Defense Career Field

Defense Careers Background

Defense CareersFrom simple rocks to sophisticated satellite surveillance systems, people have always sought ways to defend themselves and to protect their territory and to promote their interests. The development of weapons, tools, vehicles, and strategies, both defensive and offensive, plays a crucial role in the safety and welfare, as well as the economic health, of almost every society. Today, defense is a multibillion-dollar enterprise with private industries building weapons and defense systems for the government.

The rudimentary weapons of earlier times—rocks, slings, and spears—were made of whatever materials were available. The weapons were often made by the warriors who used them. At the same time people developed weapons, they also developed ways to protect themselves. The earliest armor was of animal hides, and as weapons evolved into spears and arrows, warriors learned to fashion metal into shields.

Another early weapon was fire. The Greeks used incendiary weapons as early as the fourth century BC. Gunpowder, invented by the Chinese, became one of the most important developments in the art of war. By the 14th century, armies had adapted gunpowder for use with cannons, which could fire large stones or metal balls for long distances and destroy a city’s fortifications. Mortars, developed by the Dutch in the 17th century, and other explosive bombs were used to terrible effect. The castles and other fortifications that had protected cities for so many centuries were rendered far less effective by these new weapons. Gunpowder was also adapted for use in firearms by the 14th century and in rockets by the 13th century. Cannons were also mounted on sea vessels. In the 16th century, the British designed the first real warship, and the British naval fleet soon dominated the seas.

The invention of the airplane and the automobile married private industry to war and defense efforts in the early part of the 20th century.
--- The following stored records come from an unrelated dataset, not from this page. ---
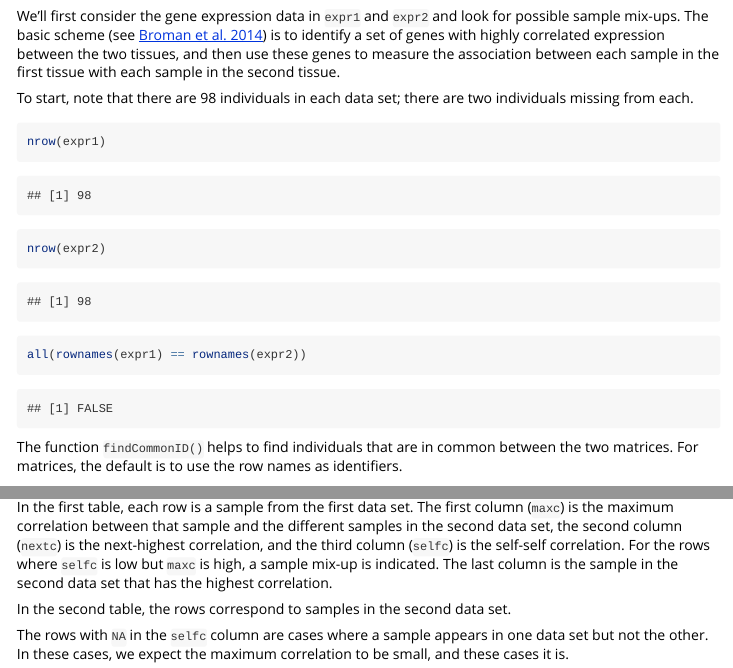
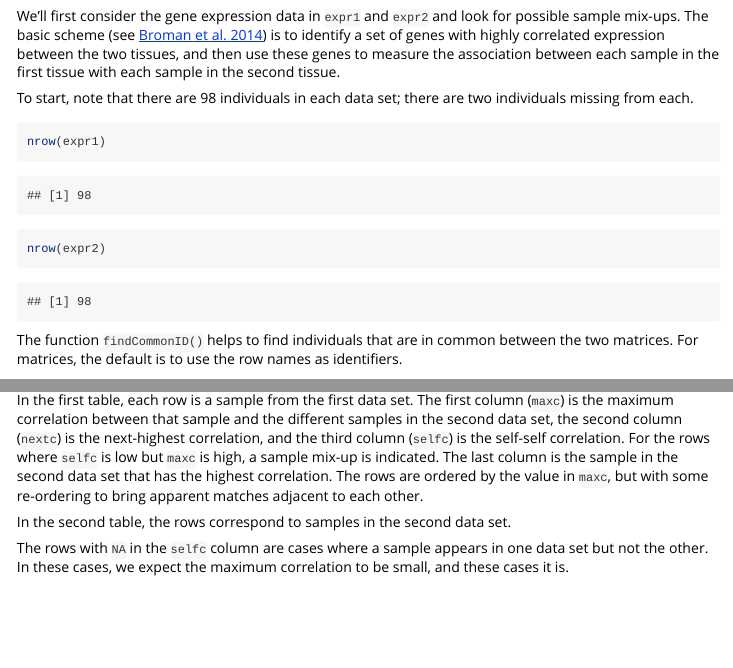
Before and after one commit to kbroman/lineup, an R Markdown document (vignettes/lineup.Rmd): the page in a window 1100 px wide, from 810 px down, and a second part further down, joined at a grey line. Rendered offline with R 4.5, knitr and Pandoc, with nearby package versions; some code elsewhere in the file could not run offline.

Commit message:
minor change in vignette

````diff
--- a/vignettes/lineup.Rmd
+++ b/vignettes/lineup.Rmd
@@ -83,14 +83,12 @@ set of genes with highly correlated expression between the two
 tissues, and then use these genes to measure the association between
 each sample in the first tissue with each sample in the second tissue.
 
-To start, note that there are
-98 individuals in each data set; there are two individuals missing
-from each.
+To start, note that there are 98 individuals in each data set; there
+are two individuals missing from each.
 
 ```{r summary_expr}
 nrow(expr1)
 nrow(expr2)
-all(rownames(expr1) == rownames(expr2))
 ```
 
 The function `findCommonID()` helps to find individuals that are in
@@ -196,10 +194,11 @@ In the first table, each row is a sample from the first data set.  The
 first column (`maxc`) is the maximum correlation between that sample
 and the different samples in the second data set, the second column
 (`nextc`) is the next-highest correlation, and the third column
-(`selfc`) is the self-self correlation. For the rows where `selfc`
-is low but `maxc` is high, a sample
-mix-up is indicated. The last column is the sample in the second data
-set that has the highest correlation.
+(`selfc`) is the self-self correlation. For the rows where `selfc` is
+low but `maxc` is high, a sample mix-up is indicated. The last column
+is the sample in the second data set that has the highest correlation.
+The rows are ordered by the value in `maxc`, but with some re-ordering
+to bring apparent matches adjacent to each other.
 
 In the second table, the rows correspond to samples in the second
 data set.
````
The first military order for an airplane was made soon after Orville Wright and Wilbur Wright’s first flight in 1903. By 1911, airplanes were being used in war. At first, airplanes were used mainly for reconnaissance missions. However, they soon were adapted for dropping bombs. In peacetime, the government relied on industry to produce equipment such as vehicles, tanks, naval vessels, and airplanes. World War I and, to a greater extent, World War II proved just how adaptable private industry was to producing the materials of war. When the United States entered World War II, industries that previously had little to do with defense efforts were mobilized to produce everything needed for the war, from supplies to vehicles to weapons.

Other industries were tapped for valuable defense technologies. Radar, radio, and sonar were useful not only for guiding aircraft and naval vessels but also for warning of impending attacks. Chemical weapons, such as the mustard gas used in World War I, made new types of defense equipment, such as gas masks, vital to the soldiers on the ground. Automobiles made armies even more flexible; where previously they had relied on the railroads or horse-drawn wagons for supplies, armies could now be deployed and maintained virtually anywhere. The automobile was also adapted for strategic use in battle. Outfitted with armor and heavy weapons, a tank became a ferocious, seemingly unstoppable weapon.

Another important innovation of World War II was the development of the first jet engine. By the end of the 1950s, jet travel had revolutionized the airline industry, opening air travel to millions of people around the world. The Cold War between the United States and the Soviet Union, coupled with the space race that developed between the two countries, saw the dedication of enormous amounts of resources to the development of ever more sophisticated weapons. Cold War-era weapon development included conventional, nuclear, biological, and chemical weapons; air and naval craft; and surveillance, intelligence, communications, and computer technology. Much of the technology developed initially for defense has been adapted for commercial and civil use. The aerospace industry, for example, provides not only military aircraft but aircraft for commercial aviation.

Defense and the aerospace industry remain intrinsically linked. The use of aircraft and space technology has become a dominant force in modern warfare. The Persian Gulf War (1990–91) showed the strategic importance of these technologies. Using aircraft, long-range missiles, and sophisticated guidance systems coupled with satellite-based intelligence operations, the United States and its allies were able to weaken the Iraqi army almost to the point of surrender before the land-based war even began.

After tensions eased between the United States and Russia, new concerns arose with smaller countries, such as North Korea, that had the technology to build rockets that could reach the United States. The Strategic Defense Initiative, proposed by Ronald Reagan and known as Star Wars, died with the end of the Cold War in the 1980s, but new concerns prompted the government to invest in a new national missile defense system.

Today, the United States is currently occupying Afghanistan and Iraq, and concerned with fighting the threats of terrorism that come from terrorist groups from various parts of the world. Billions of dollars are being spent on developing high-tech weapons, aircraft, communications systems, and other methods of protecting the United States from traditional military attacks as well as chemical and biological warfare.